Updated on July 20, 2009

Introduction

We all love puppies! They are so adorable and cute. They run up to us and jump on us, lavishing love with their wet tongues. Sure they may piddle in the corner but we can work on that. Why not go out and pick one up tonight! Your spouse and kids will love it! Ahhh, the loyalty that comes from dogs; unlike cats with their stinky litter boxes, aloof attitude and general feline fickleness.

Whoops. You are heading for a possible disaster. Will that newly adopted puppy come home with diseases? Five months from now, will you be able to afford to pay for all of that d -o - g food? Now that the neighbors are complaining, will you make the changes necessary or have to give it away? You're at work, you know. Will your spouse walk it throughout the day or will you have to rush home during your lunch break for the next 14 years?

Bringing a puppy into your house is a very emotional and uplifting experience, but like a marriage, some thought needs to go into the short and long-term relationship and needs, or you may end up with a big problem on your hands.

What You Need

Before you begin looking for a new puppy, plan to do some reflection and research for at least one month. This will prevent you from making a quick decision that you may regret. Start with an assessment of your lifestyle and needs.

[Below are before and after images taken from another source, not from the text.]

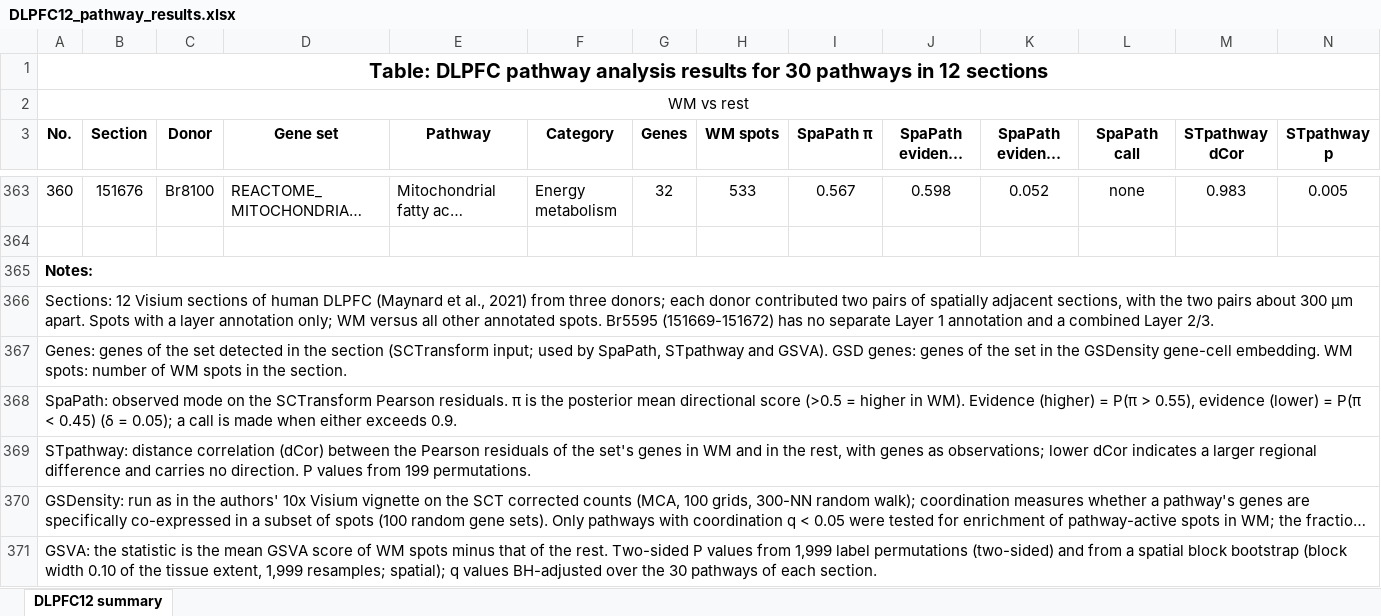
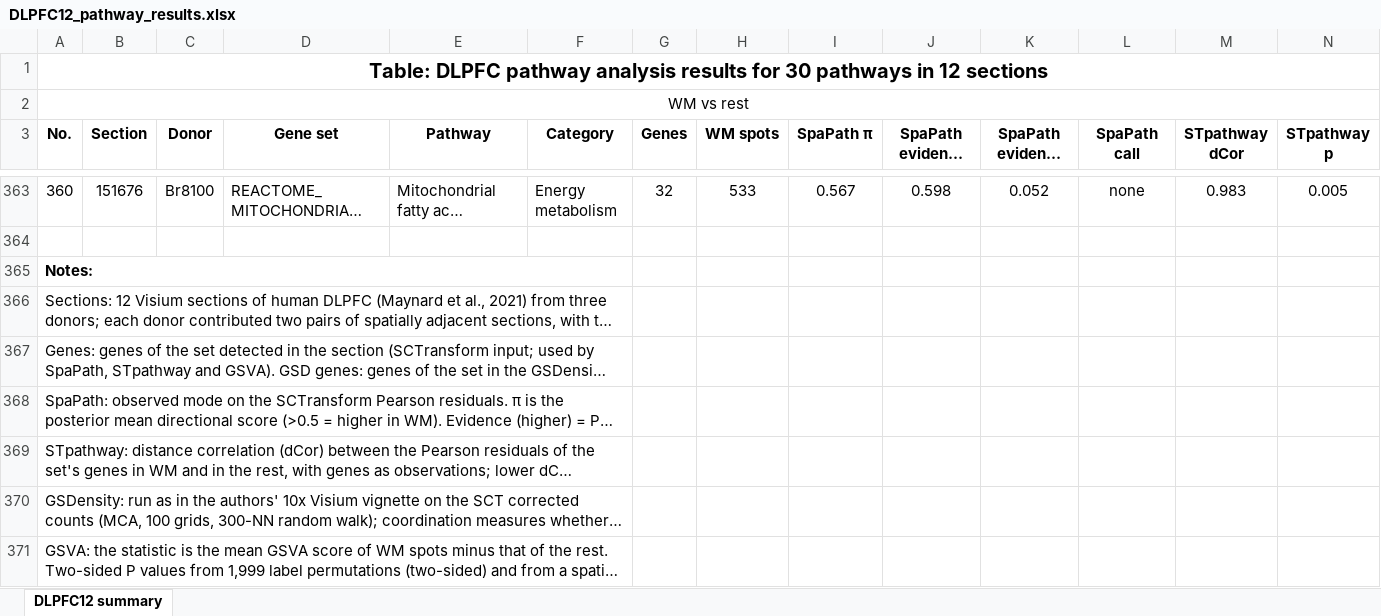
Before and after one commit to lingzhuu/PISTE, an Excel workbook: benchmark/analysis/DLPFC/DLPFC12_pathway_results.xlsx, sheet DLPFC12 summary, drawn as a sheet; only a part is shown, gaps mark what is left out; long unchanged cells end in …; values as stored, in another font and other column widths than the file's, no borders; the diff names each change by its address in the sheet, - before the commit and + after, or states it on an @@ line.

```diff
--- a/benchmark/analysis/DLPFC/DLPFC12_pathway_results.xlsx (sheet DLPFC12 summary)
+++ b/benchmark/analysis/DLPFC/DLPFC12_pathway_results.xlsx (sheet DLPFC12 summary)
-A365:Y365 merged
+A365:F365 merged
-A366:Y366 merged
+A366:F366 merged
-A367:Y367 merged
+A367:F367 merged
-A368:Y368 merged
+A368:F368 merged
-A369:Y369 merged
+A369:F369 merged
-A370:Y370 merged
+A370:F370 merged
-A371:Y371 merged
+A371:F371 merged
```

Do you need a smaller dog for your living situation or a large one like in "Marley and Me." Who is going to watch, walk, and train this puppy? If it's going to be you, then are you really up to all of the commitment of time and money? If it's someone else, they need to be part of this conversation.

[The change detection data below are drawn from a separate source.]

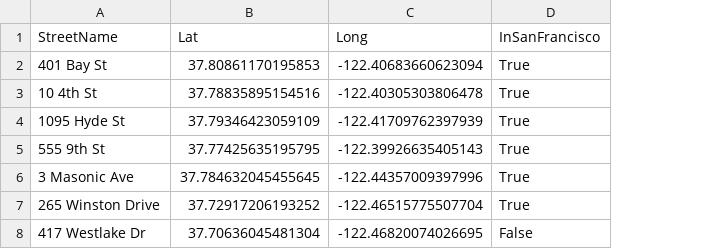
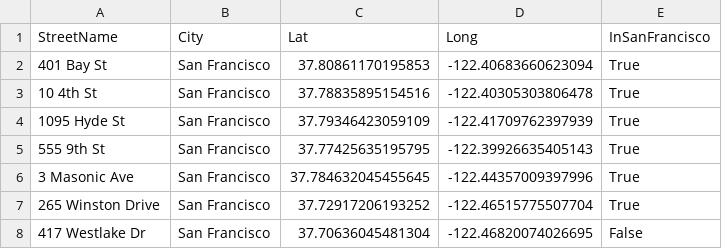
Before and after one commit to agriaso/howfarfromtj, a CSV file: sf_trader_joes.csv, drawn as a sheet; the diff names each change by its address in the sheet, - before the commit and + after, or states it on an @@ line.

Commit message:
added city name to address data

```diff
--- a/sf_trader_joes.csv
+++ b/sf_trader_joes.csv
+column B (City), rows 2-8: all San Francisco
```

What are your family's goals in the next year? A puppy needs a lot of attention for the first 12 months. How about five years from now? Will someone be going off to college? Will you be moving or travelling to a job that's further away? Now is the time to make your best guess, not after getting the puppy in the house.

Finally, what type of personality are you looking for? Frisky or adorable in their older years, or loyal and protective?

Local Ordinances

Having narrowed down the type of personality and physical size, it's time for a call to your local Homeowners Association. You don't want to have to take the puppy back to its original owner, or to take it to a shelter because you forgot to ask about dogs in your subdivision or community. Do you have to dispose of waste in a certain way or walk them in certain places? Now is the time to find out the answers.


Research Breeds and Needs

There is a lot of information online about dogs and breeds, but there is no greater authority or description then a book on dog breeds. Pick up a few and start taking notes. Which breeds fit your family's physical needs? Which dogs have the wrong type of personality for you? Do they need certain types of medical care or nutritional supplements? This is the longest and most important step when selecting a new puppy. Take your time and learn about the physical needs of the breeds that you're zeroing in on.  Once you've narrowed down your list to 1-3 breeds, it's time to have some fun!

Puppyproof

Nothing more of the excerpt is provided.